• [Information supplied]
----
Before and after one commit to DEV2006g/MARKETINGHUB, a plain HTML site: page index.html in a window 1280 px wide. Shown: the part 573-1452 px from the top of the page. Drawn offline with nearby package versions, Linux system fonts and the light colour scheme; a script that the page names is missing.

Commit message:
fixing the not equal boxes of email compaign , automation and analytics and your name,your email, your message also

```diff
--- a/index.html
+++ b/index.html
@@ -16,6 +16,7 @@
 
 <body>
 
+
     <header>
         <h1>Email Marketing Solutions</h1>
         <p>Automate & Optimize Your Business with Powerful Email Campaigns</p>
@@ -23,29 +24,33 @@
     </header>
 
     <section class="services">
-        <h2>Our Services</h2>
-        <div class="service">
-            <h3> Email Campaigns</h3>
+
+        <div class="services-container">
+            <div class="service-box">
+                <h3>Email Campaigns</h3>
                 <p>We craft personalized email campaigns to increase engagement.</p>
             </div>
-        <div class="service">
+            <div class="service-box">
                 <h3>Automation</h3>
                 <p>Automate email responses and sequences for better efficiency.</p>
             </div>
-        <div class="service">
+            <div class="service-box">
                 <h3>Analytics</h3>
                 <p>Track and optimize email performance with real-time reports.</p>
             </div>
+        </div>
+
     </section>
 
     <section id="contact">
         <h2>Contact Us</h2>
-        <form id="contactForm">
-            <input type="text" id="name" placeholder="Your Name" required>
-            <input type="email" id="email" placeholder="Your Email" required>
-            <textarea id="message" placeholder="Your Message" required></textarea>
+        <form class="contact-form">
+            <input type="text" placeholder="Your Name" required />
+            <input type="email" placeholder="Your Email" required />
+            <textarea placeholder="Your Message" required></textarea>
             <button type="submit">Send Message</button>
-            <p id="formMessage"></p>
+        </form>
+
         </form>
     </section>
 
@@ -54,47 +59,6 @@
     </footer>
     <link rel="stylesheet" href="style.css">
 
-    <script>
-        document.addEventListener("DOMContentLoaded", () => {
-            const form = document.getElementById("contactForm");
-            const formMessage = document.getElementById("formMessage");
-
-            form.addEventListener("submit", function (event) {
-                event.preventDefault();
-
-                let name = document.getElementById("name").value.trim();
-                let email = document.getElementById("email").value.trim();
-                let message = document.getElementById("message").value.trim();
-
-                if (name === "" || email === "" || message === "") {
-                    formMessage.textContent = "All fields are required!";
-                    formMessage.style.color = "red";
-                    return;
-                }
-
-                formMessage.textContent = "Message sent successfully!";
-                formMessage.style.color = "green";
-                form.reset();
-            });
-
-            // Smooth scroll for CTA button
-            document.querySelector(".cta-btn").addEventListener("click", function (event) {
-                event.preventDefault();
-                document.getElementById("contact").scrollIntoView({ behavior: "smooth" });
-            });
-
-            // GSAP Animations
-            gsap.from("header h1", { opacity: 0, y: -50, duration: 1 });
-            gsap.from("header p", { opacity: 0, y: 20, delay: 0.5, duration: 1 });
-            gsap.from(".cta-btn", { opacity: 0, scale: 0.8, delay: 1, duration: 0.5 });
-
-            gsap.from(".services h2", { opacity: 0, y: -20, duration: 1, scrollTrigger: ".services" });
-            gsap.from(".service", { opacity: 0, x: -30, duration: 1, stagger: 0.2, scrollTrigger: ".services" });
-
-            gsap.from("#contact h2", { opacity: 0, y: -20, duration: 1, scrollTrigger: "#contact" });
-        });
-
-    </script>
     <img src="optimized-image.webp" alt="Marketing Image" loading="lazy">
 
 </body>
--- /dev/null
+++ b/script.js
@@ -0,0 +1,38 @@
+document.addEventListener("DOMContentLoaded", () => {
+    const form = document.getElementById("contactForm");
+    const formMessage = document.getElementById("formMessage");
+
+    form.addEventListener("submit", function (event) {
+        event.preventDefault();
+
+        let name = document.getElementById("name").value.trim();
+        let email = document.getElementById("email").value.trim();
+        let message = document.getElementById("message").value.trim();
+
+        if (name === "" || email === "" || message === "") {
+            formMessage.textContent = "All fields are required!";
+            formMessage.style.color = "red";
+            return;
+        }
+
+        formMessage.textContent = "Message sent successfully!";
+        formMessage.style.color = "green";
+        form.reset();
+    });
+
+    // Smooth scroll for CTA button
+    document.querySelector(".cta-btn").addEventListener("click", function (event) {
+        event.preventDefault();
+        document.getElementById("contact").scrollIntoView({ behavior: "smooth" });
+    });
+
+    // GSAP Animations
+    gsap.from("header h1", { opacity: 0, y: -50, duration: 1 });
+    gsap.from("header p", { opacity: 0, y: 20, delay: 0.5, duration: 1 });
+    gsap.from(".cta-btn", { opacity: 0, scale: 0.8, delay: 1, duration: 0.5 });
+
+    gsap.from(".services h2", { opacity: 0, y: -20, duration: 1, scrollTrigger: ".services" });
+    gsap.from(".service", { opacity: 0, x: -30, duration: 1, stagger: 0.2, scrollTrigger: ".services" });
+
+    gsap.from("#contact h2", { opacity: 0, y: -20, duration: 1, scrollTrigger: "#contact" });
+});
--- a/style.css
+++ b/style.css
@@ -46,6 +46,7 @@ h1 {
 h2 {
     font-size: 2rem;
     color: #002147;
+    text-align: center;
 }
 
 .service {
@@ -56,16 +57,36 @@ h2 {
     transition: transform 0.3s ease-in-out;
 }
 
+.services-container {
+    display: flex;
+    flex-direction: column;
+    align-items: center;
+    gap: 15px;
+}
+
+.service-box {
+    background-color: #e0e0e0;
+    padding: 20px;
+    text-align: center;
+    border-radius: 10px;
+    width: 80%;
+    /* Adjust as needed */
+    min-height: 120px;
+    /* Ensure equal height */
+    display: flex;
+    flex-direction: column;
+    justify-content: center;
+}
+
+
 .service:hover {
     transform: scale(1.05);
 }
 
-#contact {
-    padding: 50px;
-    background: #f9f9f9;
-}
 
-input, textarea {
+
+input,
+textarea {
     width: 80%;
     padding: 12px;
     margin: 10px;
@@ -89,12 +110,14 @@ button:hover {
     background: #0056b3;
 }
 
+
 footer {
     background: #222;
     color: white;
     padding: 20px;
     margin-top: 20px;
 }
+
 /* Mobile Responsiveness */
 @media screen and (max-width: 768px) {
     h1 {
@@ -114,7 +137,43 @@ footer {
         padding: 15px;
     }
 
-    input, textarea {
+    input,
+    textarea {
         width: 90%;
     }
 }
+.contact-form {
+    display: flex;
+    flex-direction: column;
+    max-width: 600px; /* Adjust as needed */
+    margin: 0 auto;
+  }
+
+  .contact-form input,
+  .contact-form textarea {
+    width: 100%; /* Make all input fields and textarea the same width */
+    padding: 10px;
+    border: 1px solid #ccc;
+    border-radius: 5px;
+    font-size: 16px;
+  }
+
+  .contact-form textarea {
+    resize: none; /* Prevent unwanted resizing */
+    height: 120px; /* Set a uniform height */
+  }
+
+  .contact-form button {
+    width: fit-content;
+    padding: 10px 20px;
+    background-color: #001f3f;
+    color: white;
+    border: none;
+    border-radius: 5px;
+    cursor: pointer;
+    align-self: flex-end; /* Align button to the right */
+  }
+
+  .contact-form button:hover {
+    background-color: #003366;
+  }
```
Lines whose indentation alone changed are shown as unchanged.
----
• [Goal of the exercise] The string "style" marks the lines to return from the material. Copy each one.

• [Exercise output]
     <link rel="stylesheet" href="style.css">
-                    formMessage.style.color = "red";
-                formMessage.style.color = "green";
+            formMessage.style.color = "red";
+        formMessage.style.color = "green";
--- a/style.css
+++ b/style.css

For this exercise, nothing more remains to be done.